To me, our society often values notoriety and success, and over the years I have seen folks drive harder and harder to achieve more without corresponding happiness. This begs the question, is success what really what sustains us along the trail? Not hardly.
Harvard University conducted a study, tracking two sets of individuals over 75 years. Some were affluent Harvard grads, while others came from a much tougher part of Boston. These men were interviewed regularly to see what kept them healthy and happy, or the opposite. There are thousands of pages of data, but according to this TED talk from the study director, the major findings have been this:
- People who are more socially connected are both happier and healthier.
- It’s the quality of close relationships, rather than the quantity, that matters.
- Good relationships protect the brain. People who are confident in their relationships stay sharp longer.
Conversely, lonely people start to decline earlier and don’t live as long.
In this new year, I’d encourage us all to make a commitment to our future selves, carefully considering where to put our time and energy.
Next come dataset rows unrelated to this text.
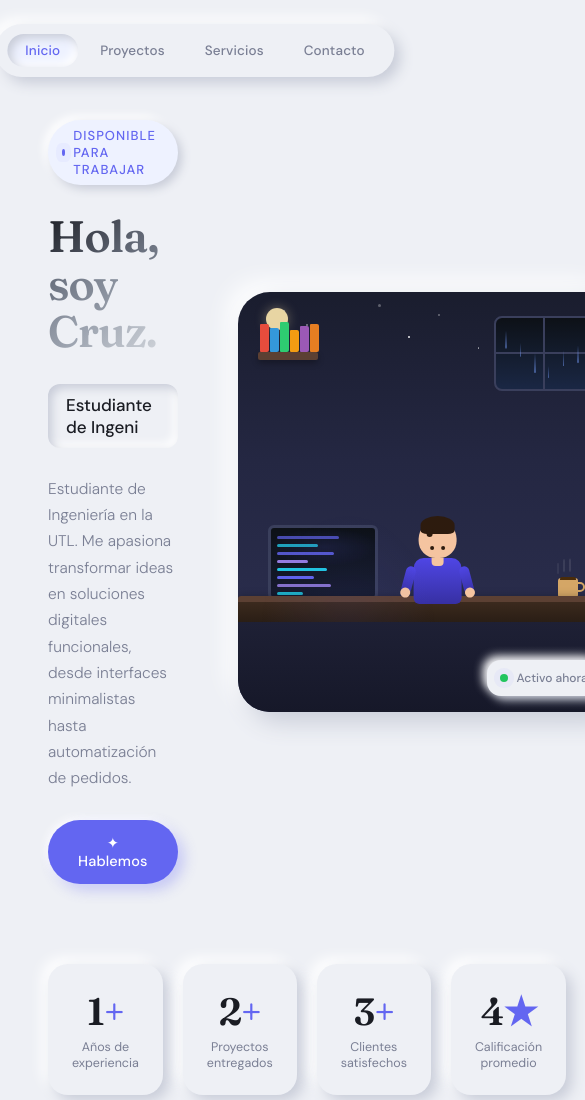
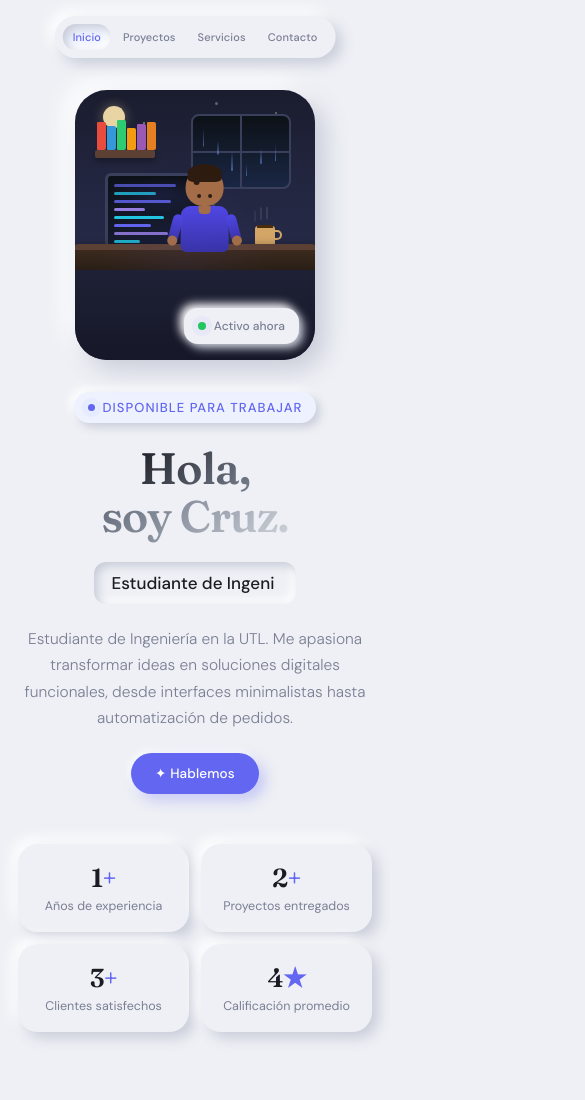
Before and after one commit to Cruz-Mtz/portfolio-cruz, a plain HTML site: page index.html in a window 390 px wide. Shown: the top 1100 px of the page, 585 px wide, since content can reach past the window. Drawn offline with Linux system fonts and the light colour scheme.

Commit message:
Update styles.css

```diff
--- a/styles.css
+++ b/styles.css
@@ -560,7 +560,7 @@ h1 .gradient-text {
 .char-head {
   width: 38px;
   height: 38px;
-  background: #f5c4a0;
+  background: #a56d45;
   border-radius: 50% 50% 45% 45%;
   position: relative;
   margin: 0 auto;
@@ -622,7 +622,7 @@ h1 .gradient-text {
   transform: translateX(-50%);
   width: 12px;
   height: 8px;
-  background: #f5c4a0;
+  background: #a56d45;
   border-radius: 0 0 4px 4px;
 }
 
@@ -651,7 +651,7 @@ h1 .gradient-text {
   transform: translateX(-50%);
   width: 10px;
   height: 10px;
-  background: #f5c4a0;
+  background: #a56d45;
   border-radius: 50%;
 }
 
@@ -1141,3 +1141,221 @@ footer {
   background: var(--shadow-dark);
   border-radius: 10px;
 }
+
+/* ══════════════════════════════════════════
+   RESPONSIVE — TABLET  (≤ 1024px)
+══════════════════════════════════════════ */
+@media (max-width: 1024px) {
+  /* Hero: reducir gap y padding */
+  #hero {
+    padding: 110px 36px 70px;
+    gap: 40px;
+  }
+
+  /* Illustration frame un poco más pequeño */
+  .portrait-frame {
+    width: 320px;
+    height: 360px;
+  }
+
+  /* Stats: 2 columnas */
+  .stats-strip {
+    grid-template-columns: repeat(2, 1fr);
+    padding: 0 36px;
+  }
+
+  /* Services: 2 columnas */
+  .services-grid {
+    grid-template-columns: repeat(2, 1fr);
+  }
+
+  /* Sections padding */
+  section {
+    padding: 70px 36px;
+  }
+
+  .contact-card {
+    padding: 48px 48px;
+  }
+
+  footer {
+    padding: 0 36px 36px;
+  }
+}
+
+/* ══════════════════════════════════════════
+   RESPONSIVE — MOBILE  (≤ 768px)
+══════════════════════════════════════════ */
+@media (max-width: 768px) {
+  /* ── NAV: pill más compacto ── */
+  nav {
+    top: 16px;
+    padding: 8px 8px;
+    gap: 2px;
+    /* Evita que se salga de la pantalla en pantallas muy pequeñas */
+    max-width: calc(100vw - 32px);
+  }
+
+  nav a {
+    font-size: 12px;
+    padding: 7px 13px;
+  }
+
+  /* ── HERO: una sola columna, ilustración arriba ── */
+  #hero {
+    grid-template-columns: 1fr;
+    grid-template-rows: auto auto;
+    min-height: auto;
+    padding: 100px 24px 60px;
+    gap: 40px;
+    text-align: center;
+  }
+
+  /* Ilustración primero (orden visual) */
+  .hero-right {
+    order: -1;
+  }
+
+  .portrait-frame {
+    width: 280px;
+    height: 310px;
+    margin: 0 auto;
+  }
+
+  /* Centrar elementos del hero-left */
+  .hero-left {
+    align-items: center;
+    gap: 22px;
+  }
+
+  .hero-desc {
+    max-width: 100%;
+    text-align: center;
+  }
+
+  .hero-btns {
+    justify-content: center;
+  }
+
+  /* ── STATS: 2 columnas ── */
+  .stats-strip {
+    grid-template-columns: repeat(2, 1fr);
+    padding: 0 24px;
+    margin-bottom: 60px;
+    gap: 14px;
+  }
+
+  .stat-num {
+    font-size: 30px;
+  }
+
+  /* ── PROYECTOS: tarjetas de ancho completo ── */
+  .cards-grid {
+    flex-direction: column;
+    align-items: stretch;
+  }
+
+  .project-card {
+    max-width: 100%;
+    flex: 1 1 auto;
+  }
+
+  /* ── SERVICIOS: 1 columna ── */
+  .services-grid {
+    grid-template-columns: 1fr;
+  }
+
+  /* ── SECCIONES ── */
+  section {
+    padding: 60px 24px;
+  }
+
+  .section-header {
+    margin-bottom: 36px;
+  }
+
+  /* ── CONTACTO ── */
+  .contact-card {
+    padding: 40px 28px;
+  }
+
+  .contact-btns {
+    flex-direction: column;
+    align-items: center;
+    width: 100%;
+  }
+
+  .contact-btns .btn-primary,
+  .contact-btns .btn-secondary {
+    width: 100%;
+    justify-content: center;
+  }
+
+  /* ── FOOTER ── */
+  footer {
+    flex-direction: column;
+    gap: 16px;
+    text-align: center;
+    padding: 0 24px 40px;
+  }
+}
+
+/* ══════════════════════════════════════════
+   RESPONSIVE — SMALL MOBILE  (≤ 480px)
+══════════════════════════════════════════ */
+@media (max-width: 480px) {
+  /* NAV: letras aún más pequeñas */
+  nav a {
+    font-size: 11px;
+    padding: 6px 10px;
+  }
+
+  /* Hero: ajuste de padding */
+  #hero {
+    padding: 90px 18px 50px;
+    gap: 32px;
+  }
+
+  /* Ilustración */
+  .portrait-frame {
+    width: 240px;
+    height: 270px;
+  }
+
+  /* Stats: 2 columnas más compactas */
+  .stats-strip {
+    padding: 0 18px;
+    gap: 12px;
+  }
+
+  .stat-card {
+    padding: 18px 12px;
+  }
+
+  .stat-num {
+    font-size: 26px;
+  }
+
+  /* Secciones */
+  section {
+    padding: 50px 18px;
+  }
+
+  /* Contacto */
+  .contact-card {
+    padding: 32px 20px;
+    border-radius: 24px;
+  }
+
+  /* Footer */
+  footer {
+    padding: 0 18px 32px;
+  }
+
+  /* Botones hero no tan anchos */
+  .btn-primary,
+  .btn-secondary {
+    padding: 12px 24px;
+    font-size: 13.5px;
+  }
+}
```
Taking time to commit to people and genuine, deep relationships will push you further toward goals of notoriety than burning the oil alone…and you’ll be a lot happier in the meantime.